Teehan’s essay broadly considers religion as a strategy for in-group formation. Teehan lays out cognitive and evolutionary models of group formation and concludes that the sermon seeks to articulate a new Christian in-group using costly signaling and the concept of supernatural punishment. This group is defined by commitment to Jesus rather than ethnic identity. The tenth essay by Gudme considers reciprocity in the sermon as compared to Proverbs. Gudme offers an analysis of concepts of reciprocity related to altruism as discussed by Tullberg. The sermon’s precept to give alms in secret raises interesting problems for the relations-building aspects of reciprocity as well as concepts of altruism (it still promises rewards from God). The penultimate essay by Uusimäki compares the beatitudes in Matthew to those in the Dead Sea Scrolls 4QBeatitudes (4Q525). Uusimäki argues that beatitudes aid in-group identity by pronouncing that identity already blessed, thus inviting hearers to identify with the group. The final essay jumps ahead in time, considering how the Protestant pastor André Trocmé interpreted the sermon in the context of “The Plateau,” a region in France where citizens incurred great personal risk to shelter Jews during the Nazi occupation of WWII.

The approach of the volume is valuable in that is stresses the oddity of this text and the unlikelihood that it would come to serve, for many, as an epitome of Christian ideology. The essays focus not on logical or literary interpretation of the text but rather on how the text affects people – how it might impel people to take particular actions, or understand themselves and others in a specific way. This is enormously valuable as scholarship has often focused on logic and reason in considering an author’s goals and a text’s reception, assuming that people are rational actors. An enormous body of work shows that humans are, often, not rational actors; their actions are based on emotion and affect, with reason only coming in as a post-facto explanation/justification. As the Covid-19 pandemic has amply shown, flawed reasoning and terrible arguments can still be completely effective at influencing behavior. Cognitive theory provides an opportunity to consider how hearing these texts may have impacted people’s conceptions and actions. The volume’s stress on this aspect of Biblical interpretation promises a much more realistic understanding of how these texts impacted the real world.
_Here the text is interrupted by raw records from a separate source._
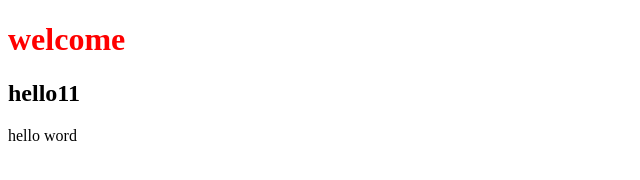
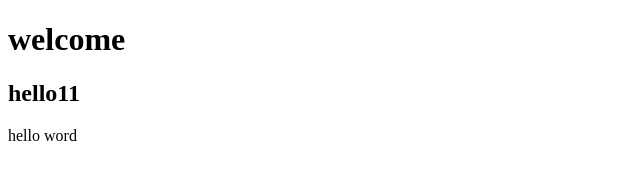
Before and after one commit to amirtaheri765-ship-it/webhello, a plain HTML site: page index.html in a window 1280 px wide. Shown: the whole page, without its empty margins (0-640 px from the left). Drawn offline with Linux system fonts and the light colour scheme.

Commit message:
Update index.html

```diff
--- a/index.html
+++ b/index.html
@@ -5,7 +5,7 @@
     </head>
     <body>
 
-        <h1 style="color: red;">welcome</h1>
+        <h1 style="color: blu;">welcome</h1>
         <h2>hello11</h2>
         hello word
 
```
There are challenges to this approach. Cognitive theory is macro-level theory. It provides stunning insights into how evolutionarily derived aspects of human cognition influence human proclivities in the long run. Things become difficult, however, on the small scale, such as considering how one particular group might have experienced a text. We almost never know enough about the proximate social context to use cognitive theory at this finite level. Attempts to do so are often disappointing. Pace the contributors, this is the case in several essays here. There are many assertions about Matthew and his “community” which are open to debate. Cognitive theory may support one interpretation, but if we posited a slightly different social situation, it would support a different conclusion. We just do not know enough to be sure. As someone fully committed to the cognitive approach, this is difficult. I worry that attempting to use the approach at such a finite level at times does not add much, and many throw doubt on cognitive approaches as a whole.

The volume raises one more interesting issue that illustrates the challenge of separating the cognitive from the social. It assumes that the undeniable salience of the sermon is due to cognitive elements. Is it? Have thinkers struggled with the sermon for centuries because it has universal appeal, or simply because its inclusion in the Christian canon, with the subsequent dominance of Christianity, make it salient – cognitive salience or social salience? If we could find a human with the requisite linguistic knowledge but with absolutely no knowledge of the significance of the Bible, Jesus, or Christianity, would they find the sermon intrinsically compelling or ridiculous?